Preparing Your Captive for the New OECD Changes

Posted by Nick Gale 13 June 2017

The Organisation for Economic Co-operation and Development (OECD) has proposed changes to international tax laws aimed at tackling aggressive tax planning, which could affect the way captives approach transparency and tax. The OECD has specifically named captives as a potential vehicle for tax avoidance, meaning that they are likely to be subject to increased scrutiny.

Base erosion and profit shifting (BEPS) refers to tax avoidance strategies that exploit gaps and mismatches in tax rules to artificially shift profits to low- or no-tax locations. The UK implemented a new tax, Diverted Profits Tax (DPT), in 2015 to incorporate many of the BEPS recommendations into local rules, and other countries are likely to adopt or apply similar rules going forward. The changes are set to have a particular impact on the following areas:

  • Captive parent and subsidiaries might be required to justify the commercial rationale for transactions with a group-owned captive (re)insurance company to local tax inspectors.
  • How and where a captive’s profits are ultimately taxed.

In addition:

  • The captive (re)insurance company’s premium should conform to the latest transfer-pricing guidelines.
  • Multinational companies will be required to submit high-level information to a central registry, where it will be available to local tax inspectors, and maintain a local file about their operations by entity.

Multinational companies with large captives will need to be prepared to demonstrate their alignment to the BEPS principles of transparency and economic substance or face potential reputational damage and financial penalties.

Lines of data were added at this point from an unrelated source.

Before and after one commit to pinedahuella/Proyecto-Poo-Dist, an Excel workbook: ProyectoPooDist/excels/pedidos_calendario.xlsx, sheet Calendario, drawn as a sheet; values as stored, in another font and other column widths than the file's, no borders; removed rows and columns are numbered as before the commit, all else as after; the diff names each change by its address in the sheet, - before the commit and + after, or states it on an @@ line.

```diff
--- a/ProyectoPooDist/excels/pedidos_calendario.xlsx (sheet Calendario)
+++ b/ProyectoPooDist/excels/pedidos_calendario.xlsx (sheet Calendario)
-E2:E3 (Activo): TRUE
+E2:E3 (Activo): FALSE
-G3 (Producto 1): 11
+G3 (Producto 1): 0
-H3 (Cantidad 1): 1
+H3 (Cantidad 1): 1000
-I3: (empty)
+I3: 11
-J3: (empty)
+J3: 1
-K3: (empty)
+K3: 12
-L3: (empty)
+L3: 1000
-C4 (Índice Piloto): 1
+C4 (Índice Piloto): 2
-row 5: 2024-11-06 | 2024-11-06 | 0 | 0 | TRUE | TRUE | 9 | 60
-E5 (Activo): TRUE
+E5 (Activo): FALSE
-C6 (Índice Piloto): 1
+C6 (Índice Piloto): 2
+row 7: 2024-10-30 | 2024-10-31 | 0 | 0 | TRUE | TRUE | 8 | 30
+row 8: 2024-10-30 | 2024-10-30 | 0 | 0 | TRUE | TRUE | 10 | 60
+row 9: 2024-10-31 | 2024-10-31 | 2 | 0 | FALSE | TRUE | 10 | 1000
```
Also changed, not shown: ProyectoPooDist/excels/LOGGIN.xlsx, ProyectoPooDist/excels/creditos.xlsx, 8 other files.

Companies Need to Act Now:

When considering how the changes could affect your captive, you should take the following steps to check it is aligned to BEPS principles and can be accurately and consistently explained to internal and external stakeholders, such as tax inspectors:

  • Document financial and non-financial benefits of the captive and how it adds value to local entities and the group.
  • Document why the captive was established in its current domicile.  Compare key captive operating functions against best practices within the industry.
  • Evaluate the most appropriate transfer pricing methodology and prepare an appropriate analysis to support captive premium.
  • Review and provide guidance on information requirements by applicable country.

In addition to the above, you can consider seeking risk expertise in order to perform a “health check’” on your captive, in regards to the recent changes.

For more information on how Marsh is #ReimaginingRisk at #Airmic2017, follow us on Twitter or visit https://www.marshatairmic.co.uk/.  

Nick  Gale

Advisory Practice Leader EMEA APAC, Marsh Captive Solutions.